TASK STATEMENT:
Search the entries for the word "prompt" and pull out each line that has it.

DATASET EXTRACT:
- - -
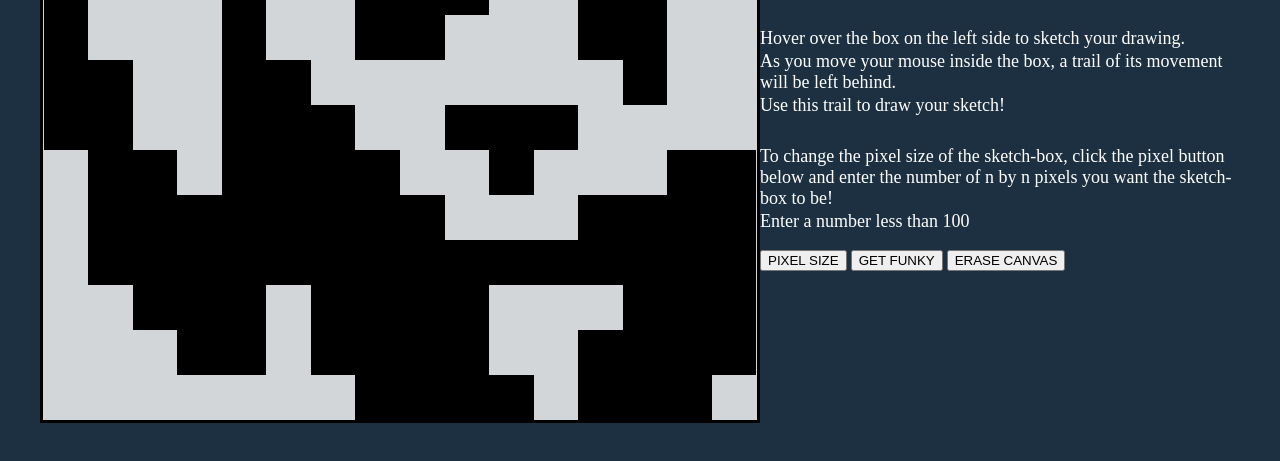
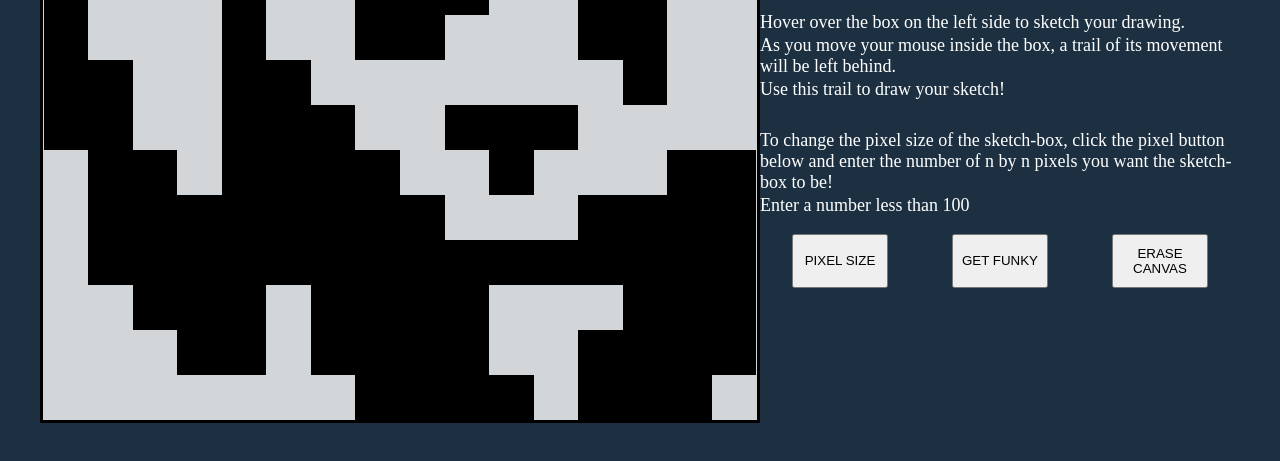
Before and after one commit to Abdullah-Aseeef/etch-a-sketch, a plain HTML site: page index.html in a window 1280 px wide. Shown: the part 343-804 px from the top of the page. Drawn offline with Linux system fonts and the light colour scheme.

Commit message:
modify the button sizes and add a limit to pixel size

```diff
--- a/index.html
+++ b/index.html
@@ -16,9 +16,11 @@
             <p class="info">Use this trail to draw your sketch! </p>
         <p class="pixelsize"> To change the pixel size of the sketch-box, click the pixel button below and enter the number of n by n pixels you want the sketch-box to be!</p>
         <p class="pixelsize2"> Enter a number less than 100</p>
-        <button onclick=popup()>PIXEL SIZE</button>
-        <button onclick=getFunky() id="funky">GET FUNKY</button>
-        <button onclick=eraseCanvas()>ERASE CANVAS</button>
+        <div class="buttons">
+            <button onclick=popup()>PIXEL SIZE</button>
+            <button onclick=getFunky() id="funky">GET FUNKY</button>
+            <button onclick=eraseCanvas()>ERASE CANVAS</button>
+        </div>
     </div>
 
 </body>
--- a/script.js
+++ b/script.js
@@ -65,6 +65,9 @@ function popup(){
     body.insertBefore(new_container,body.firstChild);
 
     let pixel_size=window.prompt("Enter the Pixel Size");
+    while(pixel_size>100){
+        pixel_size=window.prompt("Enter a lower Pixel Size");
+    }
     SQUARES_DIM = pixel_size;
     createGrid();
     if(SQUARES_DIM==16) drawPanda();
--- a/styles.css
+++ b/styles.css
@@ -53,3 +53,12 @@ p.pixelsize2{
     opacity: 1 !important;
     /* background-color: black; */
 }
+.buttons{
+    display: flex;
+    justify-content: space-around;
+    flex-wrap: wrap;
+}
+button{
+    width: 20%;
+    aspect-ratio: 16/9;
+}
```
- - -
THE ANSWER:
     let pixel_size=window.prompt("Enter the Pixel Size");
+        pixel_size=window.prompt("Enter a lower Pixel Size");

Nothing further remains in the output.